News - Your SparkFun January Cap… |
about 2 months ago
“Check out the new Zero Point Energy Field Manipulator app I just downloaded. How does it work? Here… Let me show you!”
News - Enginursday - Stupid Eagl… |
about 3 months ago
Absolutely. I definitely don’t want to discredit having a thorough understanding of the schema, or XML in general. Pairing those abilities, like you said, reduces the hair-pulling moments substantially: knowing both would almost certainly bump up productivity.
This is a great explanation of the inner-workings of Eagle lbrs! I’ve run into this very problem myself. It turns out, if you run a built-in ULP, you can extract all the components from your schematic or board directly into their original respective libraries (or merge them into one unified library).
That would be: from your board or schematic view File -> Run (ULP) -> Open exp-lbrs.ulp -> Select export path -> Select whether to merge libraries -> Hit OK
Then, you can import the resultant libraries, pick them apart, reorganize them, etc. Note: older versions of eagle may have “exp-project-lbr.ulp” instead.
I think it’s important to understand the nuances of the xml involved in storing library data and the open possibilities for creating those custom scripts or programs to modify components. So Byron’s tutorial is still a great resource, kudos!
Product WRL-12030 |
about 5 months ago
If you are referring to the 915 MHz freq. vs 434 MHz, chances are that the range and penetration will suffer slightly due to the higher frequency. The difference may not be noticeable if you use this in an open-air environment, but generally, higher frequencies are reflected more easily than low ones and require more power to cover the same area as a transmitter with a lower frequency.
Lots of variables play into the answer to your question (antenna type, obstructions, etc.). I can only speak to the 434 MHz model, however, which I was able to get about 200 meters in open air.
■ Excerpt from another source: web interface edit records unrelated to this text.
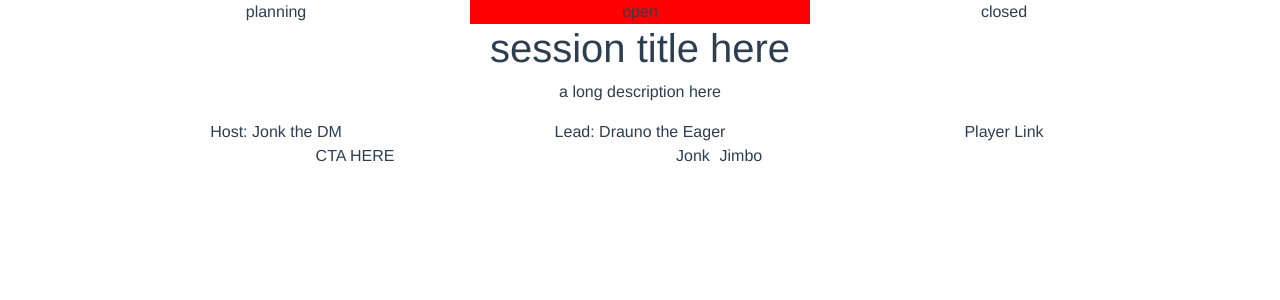
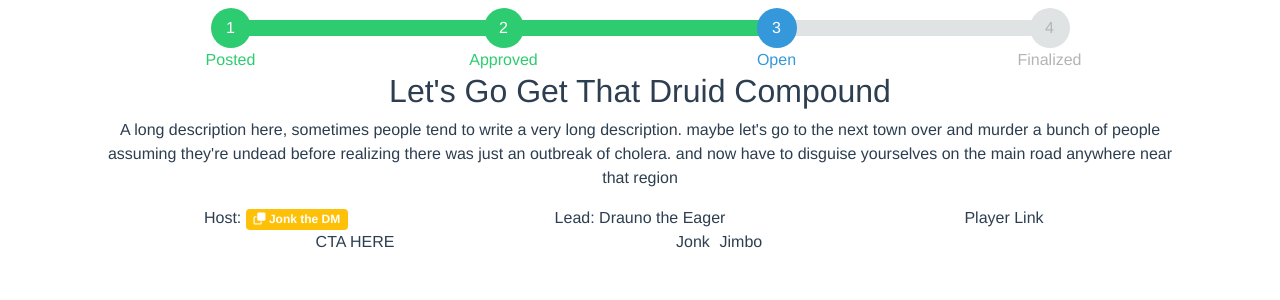
Before and after one commit to reddenx/WestMarchScheduler, a Vue app in the folder src/scheduler-client/: page /#/mock in a window 1280 px wide. Shown: the top 300 px of the page. Built offline with nearby package versions, Linux system fonts and the light colour scheme.

Commit message:
status component looking good, continue work on mock

```diff
--- a/src/scheduler-client/public/index.html
+++ b/src/scheduler-client/public/index.html
@@ -7,6 +7,8 @@
     <link rel="icon" href="<%= BASE_URL %>favicon.ico">
 
     <link href="https://cdn.jsdelivr.net/npm/bootstrap@5.1.3/dist/css/bootstrap.min.css" rel="stylesheet" integrity="sha384-1BmE4kWBq78iYhFldvKuhfTAU6auU8tT94WrHftjDbrCEXSU1oBoqyl2QvZ6jIW3" crossorigin="anonymous">
+
+    <link href="https://cdnjs.cloudflare.com/ajax/libs/font-awesome/6.3.0/css/all.min.css" rel="stylesheet">
 
 
     <title>Schedule This!</title>
--- a/src/scheduler-client/src/components/readonly/InfoComponent.vue
+++ b/src/scheduler-client/src/components/readonly/InfoComponent.vue
@@ -17,5 +17,8 @@ export default {
 </script>
 
 <style>
-
+h1 {
+  font-size: 2em;
+  text-transform: capitalize;
+}
 </style>
--- a/src/scheduler-client/src/components/readonly/LinksComponent.vue
+++ b/src/scheduler-client/src/components/readonly/LinksComponent.vue
@@ -2,14 +2,16 @@
     <div class="container">
         <div class="row">
             <div class="col-12 col-lg-4">
-            Host: {{session.host.name}}
+                <span class="">
+                    Host:
+                    <span class="badge bg-warning"
+                        ><span class="fa-regular fa-clone"></span>
+                        {{ session.host.name }}
+                    </span>
+                </span>
             </div>
-        <div class="col-12 col-lg-4">
-            Lead: {{session.lead.name}}
-        </div>
-        <div class="col-12 col-lg-4">
-            Player Link
-        </div>
+            <div class="col-12 col-lg-4">Lead: {{ session.lead.name }}</div>
+            <div class="col-12 col-lg-4">Player Link</div>
         </div>
     </div>
 </template>
@@ -20,8 +22,7 @@ export default {
     props: {
         session: SessionViewmodel,
     },
-
-}
+};
 </script>
 
 <style>
--- a/src/scheduler-client/src/components/readonly/StatusComponent.vue
+++ b/src/scheduler-client/src/components/readonly/StatusComponent.vue
@@ -1,8 +1,28 @@
 <template>
     <div class="container">
-    <div class="row">
-      <div class="col" v-for="status in statuses" :key="status">
-        <div :class="{'active': session.status == status}">{{ status }}</div>
+        <div class="row mt-2">
+            <div
+                class="col-3 status-container"
+                v-for="(status, index) in statuses"
+                :key="status"
+                :class="{
+                    current: index == statusIndex,
+                    incomplete: index > statusIndex,
+                    completed: index < statusIndex,
+                }"
+            >
+                <div v-show="index > 0" class="bar-left"></div>
+                <div v-show="index < 3" class="bar-right"></div>
+
+                <div class="orb-container">
+                    <div class="orb">
+                        {{ index + 1 }}
+                    </div>
+                </div>
+
+                <div>
+                    {{ status }}
+                </div>
             </div>
         </div>
     </div>
@@ -15,14 +35,88 @@ export default {
         session: SessionViewmodel,
     },
     data: () => ({
-    statuses: ["planning", "open", "closed"],
+        statuses: ["posted", "approved", "open", "finalized"],
+        statusIndex: 0,
     }),
-  mounted() {},
+    mounted() {
+        this.statusIndex = this.statuses.indexOf(this.session.status);
+    },
 };
 </script>
 
 <style>
-.active {
-  background-color: red;
+.current {
+    color: #3498db;
+}
+.current .orb {
+    background-color: #3498db;
+    color: #fff;
+}
+.current .bar-right {
+    background-color: #dfe3e4;
+}
+.current .bar-left {
+    background-color: #2ecc71;
+}
+
+.incomplete {
+    color: #b4b4b4;
+}
+.incomplete .orb {
+    background-color: #dfe3e4;
+    color: #b4b4b4;
+}
+.incomplete .bar-right {
+    background-color: #dfe3e4;
+}
+.incomplete .bar-left {
+    background-color: #dfe3e4;
+}
+
+.completed {
+    color: #2ecc71;
+}
+.completed .orb {
+    background-color: #2ecc71;
+    color: #fff;
+}
+.completed .bar-right {
+    background-color: #2ecc71;
+}
+.completed .bar-left {
+    background-color: #2ecc71;
+}
+
+.bar-right {
+    width: 50%;
+    position: absolute;
+    right: 0;
+    top: 0.75em;
+    height: 1em;
+}
+.bar-left {
+    width: 50%;
+    position: absolute;
+    left: 0;
+    top: 0.75em;
+    height: 1em;
+}
+
+.orb {
+    margin: auto;
+    width: 2.5em;
+    height: 2.5em;
+    border-radius: 2.5em;
+    display: flex;
+    align-items: center;
+    justify-content: center;
+}
+.orb-container {
+    position: relative;
+}
+.status-container {
+    position: relative;
+    text-transform: capitalize;
+    padding: 0;
 }
 </style>
--- a/src/scheduler-client/src/views/Mockup.vue
+++ b/src/scheduler-client/src/views/Mockup.vue
@@ -2,6 +2,7 @@
   <div class="container">
     <div class="row">
       <div class="col-12">
+        <!-- DONE -->
         <StatusComponent :session="session" />
       </div>
       <div class="col-12">
@@ -40,8 +41,8 @@ export default {
         "hkey",
         "lkey",
         "open",
-        "session title here",
-        "a long description here",
+        "let's go get that druid compound",
+        "A long description here, sometimes people tend to write a very long description. maybe let's go to the next town over and murder a bunch of people assuming they're undead before realizing there was just an outbreak of cholera. and now have to disguise yourselves on the main road anywhere near that region",
         {
           name: "Jonk the DM",
           schedule: [
```
Lines whose indentation alone changed are shown as unchanged.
What might interest you, if you need more range, is the RFM69 series. Felix at LowPowerLab.com claims to have achieved 250m with the standard RFM69W, but pushed the high powered version to +400 meters. http://lowpowerlab.com/blog/2013/06/20/rfm69-library/
Again, YMMV, so err on the side of caution if a wireless link is crucial in your project.
I can tell you that it is possible… it doesn’t look particularly nice, though. I did this on a few of the 434 MHz transceivers so they were nice and 0.1" spaced, but in all honesty, it was ugly and made the transceiver stand about .5" off a breadboard. It seemed to work better than soldering jumper wires to each pad, but it’s far better to use a BoB or design your own pcb with the correct spacing.
Let me know if you want photos of my attempt on the 434 MHz module.
News - July Caption Contest |
about 8 months ago
Now, where did I leave my giant sponge?
When we decided to do giant checks for this year’s AVC winners, it seemed like a no-brainer… Now, it just felt like a shame to let it go to waste.
News - According to Pete - The T… |
Let Rob try this when he gets back from Chernobyl. Sometimes a little radiation makes all the difference.
News - Your March Caption Contes… |
Whenever my conjoined twin gets out of line, I just forget to duck through doorways.
No public wish lists :(